Segment Start: EXTRACTED RECORDS

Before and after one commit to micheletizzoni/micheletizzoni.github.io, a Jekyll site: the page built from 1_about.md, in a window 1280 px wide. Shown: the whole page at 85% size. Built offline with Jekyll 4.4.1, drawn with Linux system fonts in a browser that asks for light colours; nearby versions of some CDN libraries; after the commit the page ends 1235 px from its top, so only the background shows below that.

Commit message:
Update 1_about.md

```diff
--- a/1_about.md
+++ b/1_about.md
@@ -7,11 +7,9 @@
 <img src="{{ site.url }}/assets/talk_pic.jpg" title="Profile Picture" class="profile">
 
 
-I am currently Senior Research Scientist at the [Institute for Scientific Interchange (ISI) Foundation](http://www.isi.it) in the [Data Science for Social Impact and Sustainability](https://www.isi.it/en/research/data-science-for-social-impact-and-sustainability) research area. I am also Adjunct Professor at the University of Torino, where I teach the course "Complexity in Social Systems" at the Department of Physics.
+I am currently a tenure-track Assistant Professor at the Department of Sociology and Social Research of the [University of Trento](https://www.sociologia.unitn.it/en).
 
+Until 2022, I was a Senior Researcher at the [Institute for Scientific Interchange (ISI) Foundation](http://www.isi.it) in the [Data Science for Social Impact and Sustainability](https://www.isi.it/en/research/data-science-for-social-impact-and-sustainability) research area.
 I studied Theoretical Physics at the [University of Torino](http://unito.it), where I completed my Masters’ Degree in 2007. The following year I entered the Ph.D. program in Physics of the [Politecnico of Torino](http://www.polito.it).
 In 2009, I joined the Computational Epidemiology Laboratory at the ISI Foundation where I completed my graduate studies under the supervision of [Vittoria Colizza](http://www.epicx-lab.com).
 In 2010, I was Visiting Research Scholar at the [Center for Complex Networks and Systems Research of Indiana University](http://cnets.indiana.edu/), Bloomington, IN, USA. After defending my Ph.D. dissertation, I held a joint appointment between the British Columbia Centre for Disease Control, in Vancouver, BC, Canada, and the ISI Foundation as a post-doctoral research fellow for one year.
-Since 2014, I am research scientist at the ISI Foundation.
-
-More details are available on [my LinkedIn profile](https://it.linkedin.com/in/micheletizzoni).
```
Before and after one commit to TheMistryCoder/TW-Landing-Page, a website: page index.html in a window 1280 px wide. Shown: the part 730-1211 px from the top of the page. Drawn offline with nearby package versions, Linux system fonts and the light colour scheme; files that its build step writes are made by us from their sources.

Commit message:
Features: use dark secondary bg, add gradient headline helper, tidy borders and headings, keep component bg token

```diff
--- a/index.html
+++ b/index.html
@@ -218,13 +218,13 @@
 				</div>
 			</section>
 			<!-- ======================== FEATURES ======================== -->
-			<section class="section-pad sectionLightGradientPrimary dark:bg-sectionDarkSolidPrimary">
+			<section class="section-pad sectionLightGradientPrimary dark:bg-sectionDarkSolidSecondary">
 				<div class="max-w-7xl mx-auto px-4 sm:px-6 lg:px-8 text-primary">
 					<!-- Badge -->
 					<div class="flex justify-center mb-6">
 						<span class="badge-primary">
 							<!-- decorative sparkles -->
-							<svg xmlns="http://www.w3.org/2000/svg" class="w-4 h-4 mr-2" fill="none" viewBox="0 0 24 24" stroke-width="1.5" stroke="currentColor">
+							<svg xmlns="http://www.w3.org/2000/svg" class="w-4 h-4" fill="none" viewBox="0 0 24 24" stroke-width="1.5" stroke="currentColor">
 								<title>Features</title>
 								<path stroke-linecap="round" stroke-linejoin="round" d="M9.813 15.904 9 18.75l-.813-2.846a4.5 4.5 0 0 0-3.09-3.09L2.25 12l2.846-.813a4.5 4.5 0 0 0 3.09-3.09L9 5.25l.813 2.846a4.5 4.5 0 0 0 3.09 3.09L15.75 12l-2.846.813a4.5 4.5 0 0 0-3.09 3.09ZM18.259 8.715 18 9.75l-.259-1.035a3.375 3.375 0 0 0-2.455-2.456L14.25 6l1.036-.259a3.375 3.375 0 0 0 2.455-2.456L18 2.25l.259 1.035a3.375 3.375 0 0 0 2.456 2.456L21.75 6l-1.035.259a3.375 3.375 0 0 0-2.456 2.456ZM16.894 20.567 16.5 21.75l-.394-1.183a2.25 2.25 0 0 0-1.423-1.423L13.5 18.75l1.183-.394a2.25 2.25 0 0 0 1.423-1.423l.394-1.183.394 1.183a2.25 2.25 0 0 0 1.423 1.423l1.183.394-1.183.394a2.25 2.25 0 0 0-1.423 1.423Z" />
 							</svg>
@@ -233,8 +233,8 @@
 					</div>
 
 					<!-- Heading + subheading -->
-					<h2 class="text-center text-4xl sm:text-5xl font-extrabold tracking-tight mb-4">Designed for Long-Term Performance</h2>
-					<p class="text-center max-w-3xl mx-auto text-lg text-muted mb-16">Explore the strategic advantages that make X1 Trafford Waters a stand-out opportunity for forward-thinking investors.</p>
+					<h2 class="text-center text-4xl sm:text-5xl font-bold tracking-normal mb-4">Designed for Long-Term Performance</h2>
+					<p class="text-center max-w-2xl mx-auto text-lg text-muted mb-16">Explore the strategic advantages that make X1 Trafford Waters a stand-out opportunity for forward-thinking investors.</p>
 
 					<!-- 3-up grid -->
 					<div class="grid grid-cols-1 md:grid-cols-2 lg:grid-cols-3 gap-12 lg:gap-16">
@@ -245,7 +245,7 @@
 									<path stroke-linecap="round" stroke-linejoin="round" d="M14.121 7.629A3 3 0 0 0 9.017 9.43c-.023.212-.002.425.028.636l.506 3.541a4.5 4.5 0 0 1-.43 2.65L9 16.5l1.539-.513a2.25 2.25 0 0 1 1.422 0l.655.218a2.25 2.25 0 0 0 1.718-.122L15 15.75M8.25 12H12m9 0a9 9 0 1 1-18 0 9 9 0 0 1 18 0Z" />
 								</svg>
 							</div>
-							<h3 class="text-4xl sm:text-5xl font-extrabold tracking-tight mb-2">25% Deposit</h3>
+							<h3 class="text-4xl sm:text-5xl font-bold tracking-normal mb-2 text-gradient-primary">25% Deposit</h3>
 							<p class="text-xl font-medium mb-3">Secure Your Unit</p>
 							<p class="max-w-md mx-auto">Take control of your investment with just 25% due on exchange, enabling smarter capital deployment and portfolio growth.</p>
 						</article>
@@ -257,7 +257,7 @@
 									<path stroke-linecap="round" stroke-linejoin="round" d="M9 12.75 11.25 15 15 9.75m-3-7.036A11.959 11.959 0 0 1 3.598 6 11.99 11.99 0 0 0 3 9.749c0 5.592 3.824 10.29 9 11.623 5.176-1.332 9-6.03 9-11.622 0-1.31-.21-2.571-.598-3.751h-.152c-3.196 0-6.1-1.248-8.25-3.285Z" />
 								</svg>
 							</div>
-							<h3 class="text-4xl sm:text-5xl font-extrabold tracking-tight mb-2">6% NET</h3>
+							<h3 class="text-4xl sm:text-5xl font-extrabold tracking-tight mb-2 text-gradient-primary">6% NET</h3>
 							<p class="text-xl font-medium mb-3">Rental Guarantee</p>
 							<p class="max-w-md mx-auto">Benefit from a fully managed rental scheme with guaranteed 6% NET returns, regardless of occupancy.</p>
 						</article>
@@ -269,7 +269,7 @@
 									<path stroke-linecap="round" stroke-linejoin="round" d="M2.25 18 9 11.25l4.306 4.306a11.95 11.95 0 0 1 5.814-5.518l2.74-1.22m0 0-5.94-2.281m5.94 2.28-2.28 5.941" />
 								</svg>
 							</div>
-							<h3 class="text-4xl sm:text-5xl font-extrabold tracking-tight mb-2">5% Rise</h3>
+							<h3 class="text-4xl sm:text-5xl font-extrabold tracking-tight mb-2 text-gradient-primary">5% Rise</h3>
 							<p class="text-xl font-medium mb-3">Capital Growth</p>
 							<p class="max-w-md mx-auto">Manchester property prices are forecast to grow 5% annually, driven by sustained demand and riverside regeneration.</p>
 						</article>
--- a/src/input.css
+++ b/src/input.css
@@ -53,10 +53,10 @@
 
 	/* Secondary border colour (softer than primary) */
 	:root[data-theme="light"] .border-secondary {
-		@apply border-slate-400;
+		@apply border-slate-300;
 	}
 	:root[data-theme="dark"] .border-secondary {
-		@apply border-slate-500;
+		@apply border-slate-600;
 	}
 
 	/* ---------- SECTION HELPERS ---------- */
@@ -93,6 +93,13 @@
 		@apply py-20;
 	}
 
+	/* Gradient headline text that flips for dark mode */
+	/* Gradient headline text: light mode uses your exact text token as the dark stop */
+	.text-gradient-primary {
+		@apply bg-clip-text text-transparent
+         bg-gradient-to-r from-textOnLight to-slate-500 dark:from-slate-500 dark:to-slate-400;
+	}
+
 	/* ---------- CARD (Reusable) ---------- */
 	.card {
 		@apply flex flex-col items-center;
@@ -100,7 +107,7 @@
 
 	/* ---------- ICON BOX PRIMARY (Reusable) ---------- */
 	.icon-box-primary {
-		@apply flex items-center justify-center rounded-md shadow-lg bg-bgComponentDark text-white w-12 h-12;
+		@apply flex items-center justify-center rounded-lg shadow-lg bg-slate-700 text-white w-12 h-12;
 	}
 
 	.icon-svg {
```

Segment End: EXTRACTED RECORDS

EXERCISE PROMPT:
The lines you need are those with the word "medium"; list them from the entries.

EXERCISE ANSWER:
 							<p class="text-xl font-medium mb-3">Secure Your Unit</p>
 							<p class="text-xl font-medium mb-3">Rental Guarantee</p>
 							<p class="text-xl font-medium mb-3">Capital Growth</p>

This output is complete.